- Page 1JVC HAFX1X Xtreme Xplosives
- Page 2 Sound Quality and Value
Just as the JVC HAFX1X earphones dress to impress a certain audience with their design, their sound wants to make a big impact too. It does this by putting a big emphasis on treble and bass, relegating the mid-range and resulting in what’s often called a “v-shaped” or “scooped” sound.
If you’re attracted by the eye-catching XX, “Xtreme Xplosives” branding of these earphones, it’s likely you’ll be quite impressed by the bass response here. It’s deep and powerful for a budget IEM, and while also a bit flabby and ill-mannered, it doesn’t turn music into too thick a bassy fog.
The powerful low-end gives the JVC HAFX1X earphones that important sense of fun. Compared to the rival Ultimate Ears 200, they’re all-out good time earphones.
Performance elsewhere is less impressive. The top-end has almost as emphatic a presence as the bottom, but it tends towards sharpness and harshness more than alternatives like the popular, bassy Sennheiser CX300.
More problematic, though, is the neglected mid-range. It leaves vocals sounding flat and lacking in texture, with only the power of the treble left to paint the personality of singers’ voices.

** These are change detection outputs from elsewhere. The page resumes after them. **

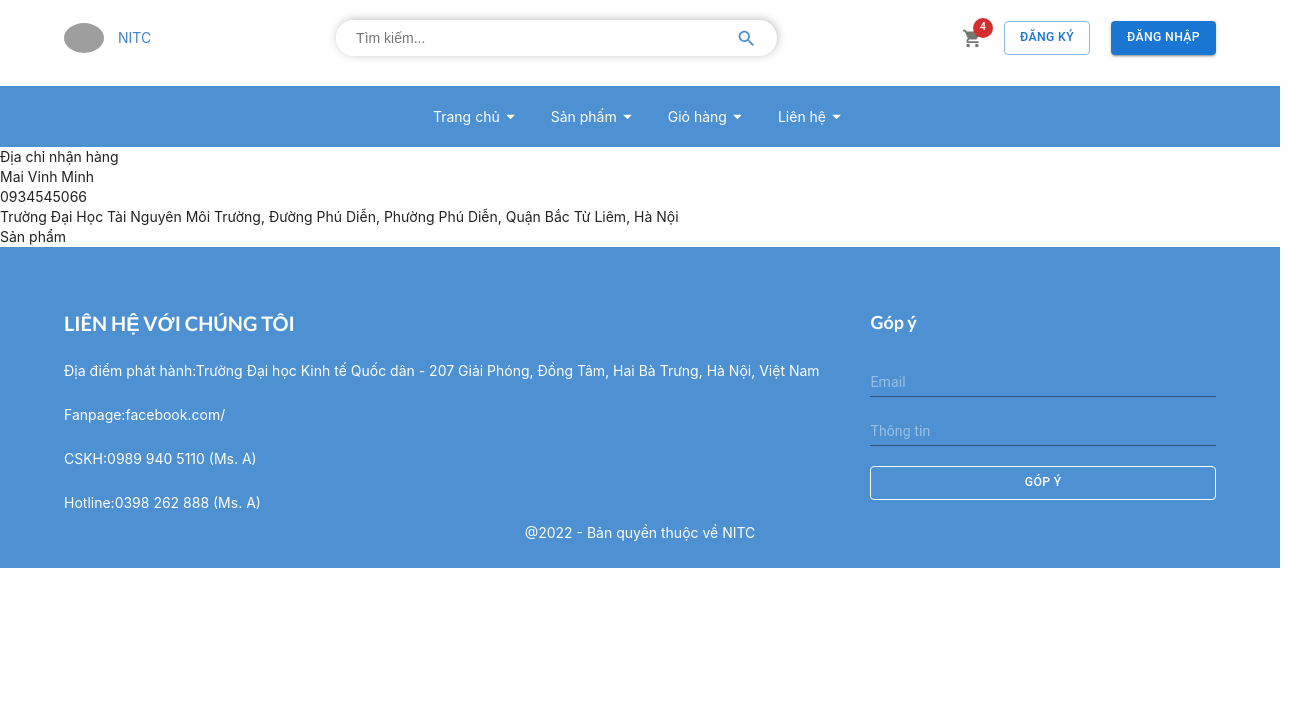
Repository: kohuyso/NEU-Market
Page: /payment (app in client/)
The author's editor kept a copy of each file at every save. The page is drawn from the files as they stood at one save, then again after the next save.
The browser window is 1280 px wide. The page is 1280 px wide, then 1300 px, so the pictures cover 1300 px, including what lies to the right of the window. The pictures show the whole page.
Pictures or frames that could not be fetched are drawn as grey boxes. The project was rebuilt for these pictures with package versions that can differ from the ones it lists, and the page was loaded fresh each time. Also part of the build but not shown: client/src/components/Cart/Cart.css, client/src/components/Cart/Items.jsx, client/src/components/Cart/Carts.jsx, client/src/components/Cart/Cart.js, client/src/components/Home/Home.css, client/src/components/Item/Item.css, client/src/components/Item/Item.jsx, client/src/components/Home/HotDeals.jsx and 70 more.

Above is the page before, as saved 2023-02-11 16:46:30.

### client/src/index.js
import React from 'react';
import ReactDOM from 'react-dom/client';
import './index.css';
import App from './App';
import reportWebVitals from './reportWebVitals';
import { BrowserRouter } from "react-router-dom";
import store from './redux/store';
import { Provider } from 'react-redux'

const root = ReactDOM.createRoot(document.getElementById('root'));
root.render(
  <Provider store={store}>
    <BrowserRouter>
      <App />
    </BrowserRouter>
  </Provider>

);

reportWebVitals();

### client/src/index.css
* {
  font-family: system-ui, -apple-system, BlinkMacSystemFont, "Segoe UI", Roboto,
    Oxygen, Ubuntu, Cantarell, "Open Sans", "Helvetica Neue", sans-serif;
  box-sizing: border-box;
  margin: 0;
  font-family: -apple-system, BlinkMacSystemFont, "Segoe UI", "Roboto", "Oxygen",
    "Ubuntu", "Cantarell", "Fira Sans", "Droid Sans", "Helvetica Neue",
    sans-serif;
  -webkit-font-smoothing: antialiased;
  -moz-osx-font-smoothing: grayscale;
}

code {
  font-family: source-code-pro, Menlo, Monaco, Consolas, "Courier New",
    monospace;
}

:root {
  --main-color: #4d91d2;
}

a {
  text-decoration: none;
  color: var(--main-color);
}

ul {
  list-style: none;
}

img {
  width: 100%;
  height: 100%;
}

input {
  outline: none;
  border: none;
}

### client/src/App.js
import { Route, Switch } from "react-router-dom";
import "./App.css";
import Cart from "./components/Cart/Cart";
import Home from "./components/Home/Home";
import Login from "./components/Login/Login";
import Signup from "./components/Signup/Signup";
import Profile from "./components/Profile/Profile";
import SignupDetails from "./components/SingupDetails/SignupDetails";
import PrivateRoute from "./PrivateRoute";
import { AuthProvider } from "./contexts/AuthContext";
import EditProduct from "./components/editProduct/EditProduct";
import { Provider } from "react-redux";
import store from "./redux/store";
import Search from "./components/Search/Search";
import SellProduct from "./components/SellProduct/SellProduct";
import Shop from "./components/Shop/Shop";
import Payment from "./components/Payment/Payment";

function App() {
  return (
    <div className="App">
      <AuthProvider>
        <Provider store={store}>
          <Switch>
            <Route path="/login" component={Login} />
            <Route path="/signup" component={Signup} />
            <PrivateRoute exact path="/" component={Home} />
            <Route path="/search" component={Search} />
            <Route path="/product" component={EditProduct} />
            <Route path="/cart" component={Cart} />
            <Route path="/profile" component={Profile} />
            <Route path="/signup-details" component={SignupDetails} />
            <Route path="/sell" component={SellProduct} />
            <Route path="/shop" component={Shop} />
            <Route path="/payment" component={Payment} />
          </Switch>
        </Provider>
      </AuthProvider>
    </div>
  );
}

export default App;

### client/src/redux/store.js
import { configureStore } from "@reduxjs/toolkit";
import sliceReview from "../components/SellProduct/Body/DetalProduct/Review/ReviewComment/reviewCommentSlice";
import counterSlice from "../components/SellProduct/counter/counterSlice";
import cartSlice from "./reducers/cartSlice";
import productSlice from "./reducers/productSlice";
import userSlice from "./reducers/userSlice";

export default configureStore({
  reducer: {
    product: productSlice,
    user: userSlice,
    cart: cartSlice,
    counter: counterSlice,
    selectReview: sliceReview
  },
});

### client/src/contexts/AuthContext.js
import React, { useContext, useState, useEffect } from "react";
import { auth } from "../firebase";

const AuthContext = React.createContext();

export function useAuth() {
  return useContext(AuthContext);
}

export function AuthProvider({ children }) {
  const [currentUser, setCurrentUser] = useState();
  const [loading, setLoading] = useState(true);

  function signup(email, password) {
    return auth.createUserWithEmailAndPassword(email, password);
  }

  function login(email, password) {
    return auth.signInWithEmailAndPassword(email, password);
  }

  function logout() {
    return auth.signOut();
  }

  function resetPassword(email) {
    return auth.sendPasswordResetEmail(email);
  }

  function updateEmail(email) {
    return currentUser.updateEmail(email);
  }

  function reauthenticateWithCredential(user, credential) {
    return currentUser.reauthenticateWithCredential(user, credential);
  }

  function updatePassword(password) {
    return currentUser.updatePassword(password);
  }

  useEffect(() => {
    const unsubscribe = auth.onAuthStateChanged((user) => {
      setCurrentUser(user);
      setLoading(false);
    });

    return unsubscribe;
  }, []);

  const value = {
    currentUser,
    login,
    signup,
    logout,
    resetPassword,
    updateEmail,
    updatePassword,
    reauthenticateWithCredential
  };

  return (
    <AuthContext.Provider value={value}>
      {!loading && children}
    </AuthContext.Provider>
  );
}

### client/src/components/Payment/Payment.jsx
import React from 'react';
import "./Payment.css";
import Header from "../Header/Header";
import Footer from "../Footer/Footer";

export default function Payment() {
  return (
    <div className='payment-container'>
			<Header/>
			<div className='payment-wrapper'>
				<div className="address-item">
					<div className='address-item-title'>
						Địa chỉ nhận hàng
					</div>
					<div className="address-group">
						<div className="name">Mai Vinh Minh</div>
						<div className="phoneNumber">0934545066</div>
					</div>
					<div className="address-detail">Trường Đại Học Tài Nguyên Môi Trường, Đường Phú Diễn, Phường Phú Diễn, Quận Bắc Từ Liêm, Hà Nội</div>
				</div>

				<div className='payment-products'>
					<div className='payment-product-title'>
						Sản phẩm
					</div>
					<div className='payment-product'>
					</div>
					<div className='payment-product'></div>
				</div>
			</div>
			<Footer/>
    </div>
  )
}

### client/src/components/SellProduct/Body/DetalProduct/Review/ReviewComment/reviewCommentSlice.js
import { createSlice } from "@reduxjs/toolkit";

export const sliceReview = createSlice({
  name: "selectReview",
  initialState: {
    value: 0,
  },
  reducers: {
    allReview: (state) => {
      console.log(state);
      state.value = 0;
    },
    point5: (state) => {
      console.log(state);
      state.value = 5;
    },
    point4: (state) => {
      state.value = 4;
    },
    point3: (state) => {
      console.log(state);
      state.value = 3;
    },
    point2: (state) => {
      if (state.value > 1) {
        state.value = 2;
      }
    },
    point1: (state) => {
      console.log(state);
      state.value = 1;
    },
    isImage: (state) => {
      state.value = 6;
    },
  },
});

export const { point1, point2, point3, point4, point5, isImage, allReview } =
  sliceReview.actions;

export const selectReviewa = (state) => state.selectReview.value;

export default sliceReview.reducer;

### client/src/components/SellProduct/counter/counterSlice.js
import { createSlice } from "@reduxjs/toolkit";

export const slice = createSlice({
  name: "counter",
  initialState: {
    value: 1,
  },
  reducers: {
    increment: (state) => {
      console.log(state);
      state.value += 1;
    },
    decrement: (state) => {
      if (state.value > 1) {
        state.value -= 1;
      }
    },
  },
});

export const { increment, decrement } = slice.actions;

export const selectCount = (state) => state.counter.value;

export default slice.reducer;

### client/src/redux/reducers/cartSlice.js
import { createSlice } from "@reduxjs/toolkit";

const initialState = {
  list: [],
  total: 0,
};

export const cartSlice = createSlice({
  name: "cart",
  initialState,
  reducers: {
    addToCart: (state, action) => {
      // Check id
      const item = state.list.find((item, index)=> item.id === action.payload.id);
      if (item) {
        item.quantity += action.payload.quantity;
      }  else {
        state.list.push(action.payload)
      }

    },
    deleteItem: (state, action) => {
      // id
      state.list = state.list.filter(
        (item, index) => item.id !== action.payload.id
      );
    },
    increaseQuantity: (state, action) => {
      // id
      const item = state.list.find((item, index)=> item.id === action.payload.id);
      if (item) {
        item.quantity++;
      }
    },

    decreaseQuantity: (state, action) => {
      const item = state.list.find((item, index)=> item.id === action.payload.id);
      if (item.quantity === 1) {
        item.quantity = 1
      } else {
        item.quantity--;
      }
    },

    toggleItemActive: (state, action) => {
      // 1 item
      const item = state.list.find((item, index)=> item.id === action.payload.id);
      if (item) {
        item.active = !item.active;
      }
    },

    setAllActive: (state, action) => {
      // All item
      const list = state.list.map((item, index)=> ({
        ...item,
        active: true
      }))
      state.list = list;
    },

    setAllNotActive: (state, action) => {
      const list = state.list.map((item, index)=> ({
        ...item,
        active: false
      }))
      state.list = list;
    },

    calcTotal: (state, action) => {
      let total = 0;
      const list = state.list.filter((item, index) => item.active)
      list.forEach(element => {
        total += element.quantity * element.price;
      });

      state.total = total;
    }
  },
});

export const { addToCart, increaseQuantity, decreaseQuantity, deleteItem, toggleItemActive,
  setAllActive, setAllNotActive, calcTotal
} =  cartSlice.actions;

export const selectCart = (state) => state.cart.list;
export const selectTotalCart = (state) => state.cart.total;

export default cartSlice.reducer;

### client/src/redux/reducers/productSlice.js
import { createSlice } from '@reduxjs/toolkit';
import Storage from '../../tools/Storage';

export const productSlice = createSlice({
  name: 'product',
  initialState: {
    product: Storage.getData('product') ?? null
  },
  reducers: {
    addProduct: (state, action) => {
      Storage.setData('product', action.payload);
      state = { ...action.payload };
    },
  }
})

export const { addProduct } = productSlice.actions

export default productSlice.reducer

### client/src/redux/reducers/userSlice.js
import { createSlice } from '@reduxjs/toolkit';
import Storage from '../../tools/Storage';

export const userSlice = createSlice({
  name: 'user',
  initialState: {
    user: Storage.getData('user') ?? null
  },
  reducers: {
    addUser: (state, action) => {
      Storage.setData('user', action.payload);
      state = { ...action.payload };
    },
    removeUser: (state) => {
      Storage.removeData('user');
      state.user = null;
    },
    addAddress: (state, action) => {
      const user = Storage.getData('user');
      user.address.push(action.payload);
      Storage.setData('user', user);
      state = { ...user };
    }
  }
})

export const { addUser, removeUser, addAddress } = userSlice.actions

export default userSlice.reducer

### client/src/components/Header/Header.jsx
import React from "react";
import "./Header.css";
import { Badge, Button } from "@mui/material";
import ShoppingCartIcon from "@mui/icons-material/ShoppingCart";
import SearchIcon from "@mui/icons-material/Search";
import ArrowDropDownIcon from "@mui/icons-material/ArrowDropDown";

const Header = () => {
  return (
    <header className="header">
      <div className="header_top">
        <div className="header_logo">
          <img
            src="https://scontent.fhan2-1.fna.fbcdn.net/v/t39.30808-6/306140258_464597212382159_2245929625838983859_n.jpg?_nc_cat=106&ccb=1-7&_nc_sid=174925&_nc_ohc=RtrkM7sGT10AX88BgKu&_nc_ht=scontent.fhan2-1.fna&oh=00_AfBi6TilxVyrOeCFkT99bnKUr3m843CdPEVPrQ-5nVAswg&oe=637A0E63"
            alt=""
          />
          <a href="/">NITC</a>
        </div>
        <div className="header_search">
          <input type="text" placeholder="Tìm kiếm..." />
          <SearchIcon sx={{ color: "var(--main-color)" }} />
        </div>
        <div className="header_option">
          <Badge badgeContent={4} color="error">
            <ShoppingCartIcon color="action" />
          </Badge>
          <Button variant="outlined">Đăng ký</Button>
          <Button variant="contained">Đăng nhập</Button>
        </div>
      </div>
      <div className="header_bottom">
        <ul className="header_list_option">
          <li className="header_item_option">
            <a href="/">Trang chủ</a>
            <ArrowDropDownIcon />
          </li>
          <li className="header_item_option">
            <a href="/">Sản phấm</a>
            <ArrowDropDownIcon />
          </li>
          <li className="header_item_option">
            <a href="/">Giỏ hàng</a>
            <ArrowDropDownIcon />
          </li>
          <li className="header_item_option">
            <a href="/">Liên hệ</a>
            <ArrowDropDownIcon />
          </li>
        </ul>
      </div>
    </header>
  );
};

export default Header;

### client/src/components/Footer/Footer.jsx
import React from "react";
import "./Footer.css";
import { Button, Input } from "@mui/material";

const Footer = () => {
  return (
    <footer className="footer">
      <div className="footer_top">
        <div className="footer_place">
          <h3>LIÊN HỆ VỚI CHÚNG TÔI</h3>
          <p>
            <span>Địa điểm phát hành:</span>
            Trường Đại học Kinh tế Quốc dân - 207 Giải Phóng, Đồng Tâm, Hai Bà
            Trưng, Hà Nội, Việt Nam
          </p>
          <p>
            <span>Fanpage:</span>
            facebook.com/
          </p>
          <p>
            <span>CSKH:</span>
            0989 940 5110 (Ms. A)
          </p>
          <p>
            <span>Hotline:</span>
            0398 262 888 (Ms. A)
          </p>
        </div>
        <div className="footer_contact">
          <h3>Góp ý</h3>
          <Input placeholder="Email" />
          <Input placeholder="Thông tin" />
          <Button variant="outlined">Góp ý</Button>
        </div>
      </div>
      <div className="footer_bottom">
        <p className="footer_copyright">@2022 - Bản quyền thuộc về NITC</p>
      </div>
    </footer>
  );
};

export default Footer;

### client/src/firebase.js
import firebase from "firebase/compat/app";
import "firebase/compat/auth";

const app = firebase.initializeApp({
    apiKey: "AIzaSyAS7F1rSRnwXT7Ymv-TBV8PNClnqo-98xA",
    authDomain: "auth-neu-market.firebaseapp.com",
    projectId: "auth-neu-market",
    storageBucket: "auth-neu-market.appspot.com",
    messagingSenderId: "766666736547",
    appId: "1:766666736547:web:e31acc11be94a942591016"
})

export default app;
export const auth = app.auth()

### client/src/components/Payment/Payment.css
.payment-container {
    width: 100%;
    display: flex;
    flex-direction: column;
}

### client/src/tools/Storage.js
const getData = (key) => {
	try {
		const item = localStorage.getItem(key);
		return item ? JSON.parse(item) : null;
	} catch (error) {
		return null;
	}
};

const setData = (key, value) => {
	try {
		if (value) {
			localStorage.setItem(key, JSON.stringify(value));
			return true;
		}
		return false;
	} catch (error) {
		return false;
	}
};

const removeData = (key) => {
	try {
		localStorage.removeItem(key);
		return true;
	} catch (error) {
		return false;
	}
};

const Storage = {
	getData,
	setData,
	removeData,
};

export default Storage;

### client/src/components/Header/Header.css
.header {
  /* position: fixed; */
  width: 100%;
  display: flex;
  flex-direction: column;
  gap: 30px;

  background-color: #fff;
}

.header_top {
  width: 100%;
  display: flex;
  padding: 20px 5% 0 5%;
  align-items: center;
  justify-content: space-between;
}

.header_logo {
  display: flex;
  align-items: center;
  gap: 1rem;
}

.header_logo span {
  font-size: 30px;
  font-weight: bold;
}

.header_logo img {
  width: 40px;
  border-radius: 50%;
}

.header_search {
  padding-right: 20px;
  display: flex;
  align-items: center;
  justify-content: space-between;
  border-radius: 40px;
  background-color: white;
  overflow: hidden;
  box-shadow: 1px -1px 9px rgba(0, 0, 0, 0.25);
}

.header_search input {
  padding: 10px 20px;
  width: 400px;
}

.header_option {
  display: flex;
  align-items: center;
  gap: 1.5rem;
}

.header_bottom {
  display: flex;
  align-items: center;
  justify-content: center;
  background-color: var(--main-color);
}

.header_list_option {
  padding: 20px 5%;
  display: flex;
  align-items: center;
  gap: 30px;
}

.header_list_option a,
.header_item_option {
  color: white;
}

.header_item_option {
  display: flex;
  align-items: center;
}

### client/src/components/Footer/Footer.css
.footer {
  padding: 5% 5% 2% 5%;
  background-color: var(--main-color);
  display: flex;
  flex-direction: column;
  color: white;
  gap: 10px;
  width: 100%;
}

.footer_top {
  display: flex;
  gap: 20px;
  justify-content: space-between;
}

.footer_place {
  display: flex;
  flex-direction: column;
  gap: 10px;
}

.footer_place h3 {
  font-size: 20px;
}

.footer_contact {
  width: 30%;
  display: flex;
  flex-direction: column;
  gap: 20px;
}

.footer_contact input {
  color: white;
}

.footer_contact button {
  border-color: white;
  color: white;
}

.footer_copyright {
  text-align: center;
}

Loaded but not shown: client/public/index.html (common file); client/src/reportWebVitals.js (common file); client/src/App.css (common file); client/src/components/Shop/ShopBody/ShopBody.css (no stored copy; drawn as an empty file)

After the next save:
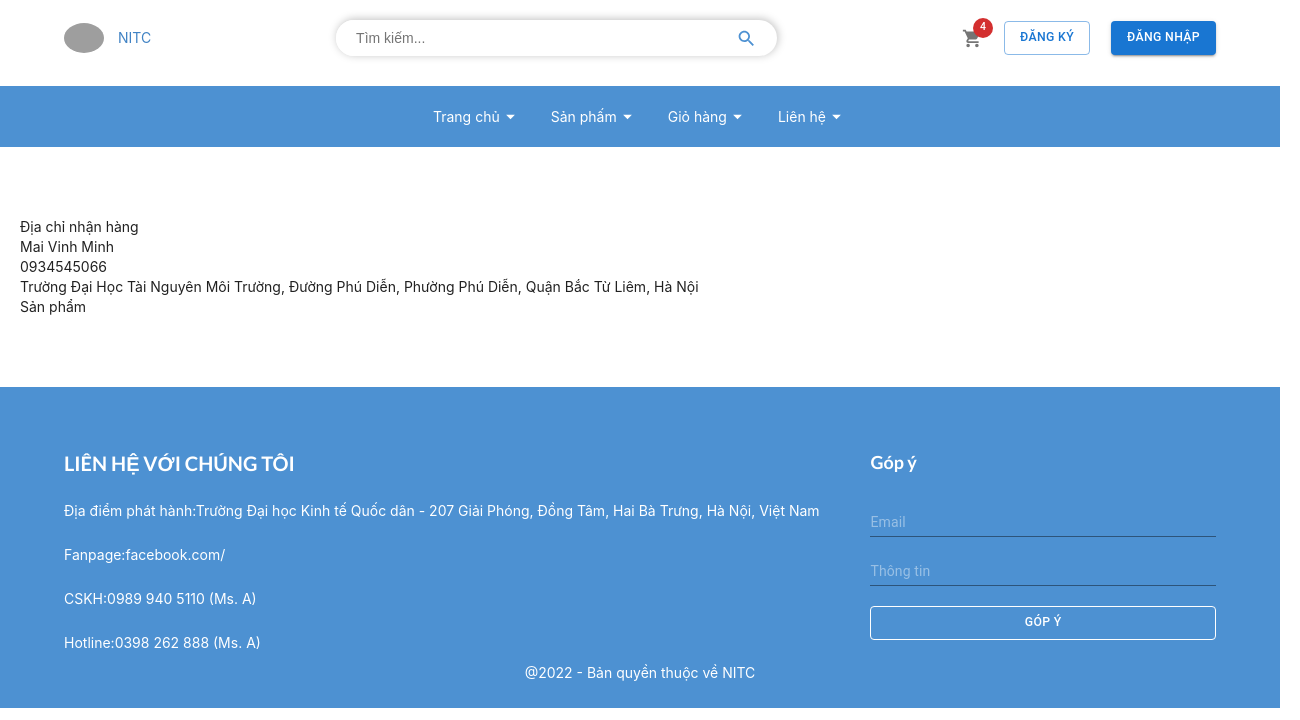
Saved 31 min 57 s later.
--- a/client/src/components/Payment/Payment.css
+++ b/client/src/components/Payment/Payment.css
@@ -3,3 +3,9 @@
     display: flex;
     flex-direction: column;
 }
+.payment-container .payment-wrapper {
+    width: 100%;
+    display: flex;
+    flex-direction: column;
+    margin: 70px 20px;
+}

The bass-led sound does a good job of making beat-based music sound exciting, making electronic kick drums pound convincingly. But, given more challenging material, it all starts to sound a little unnatural. A little skewed, a little hollow.
Like someone trying a little too hard at a job interview or a film star with a few too many plastic surgeries under their belt, the JVC HAFX1X focus a little too much on making the right impression, where a slightly more relaxed approach would bring better results. However, these remain decent headphones at the price, and to get the step up to the next level from a respected name in audio, you will generally need to spend a little more.
If you can afford the extra, the SoundMagic E10 and Sennheiser CX 300-II are both significant upgrades, offering much more even sound balance while providing meaty bass response. Really can’t afford to leap above £20? The £15 Cresyn 415E offer a much more mature signature, with much tauter – if less voluminous – bass.
Available for under £20, the JVC HAFX1X are an obvious upgrade to freebie earphones, and from a distance they look a lot more expensive than they are too. If you’re out for the “Xtreme” bass advertised on their packaging, you’re unlikely to be disappointed by the beefy, deep bottom end, but other less try-hard pairs offer more natural, balanced sound.
Score in detail
Design & Features 7
Sound Quality 6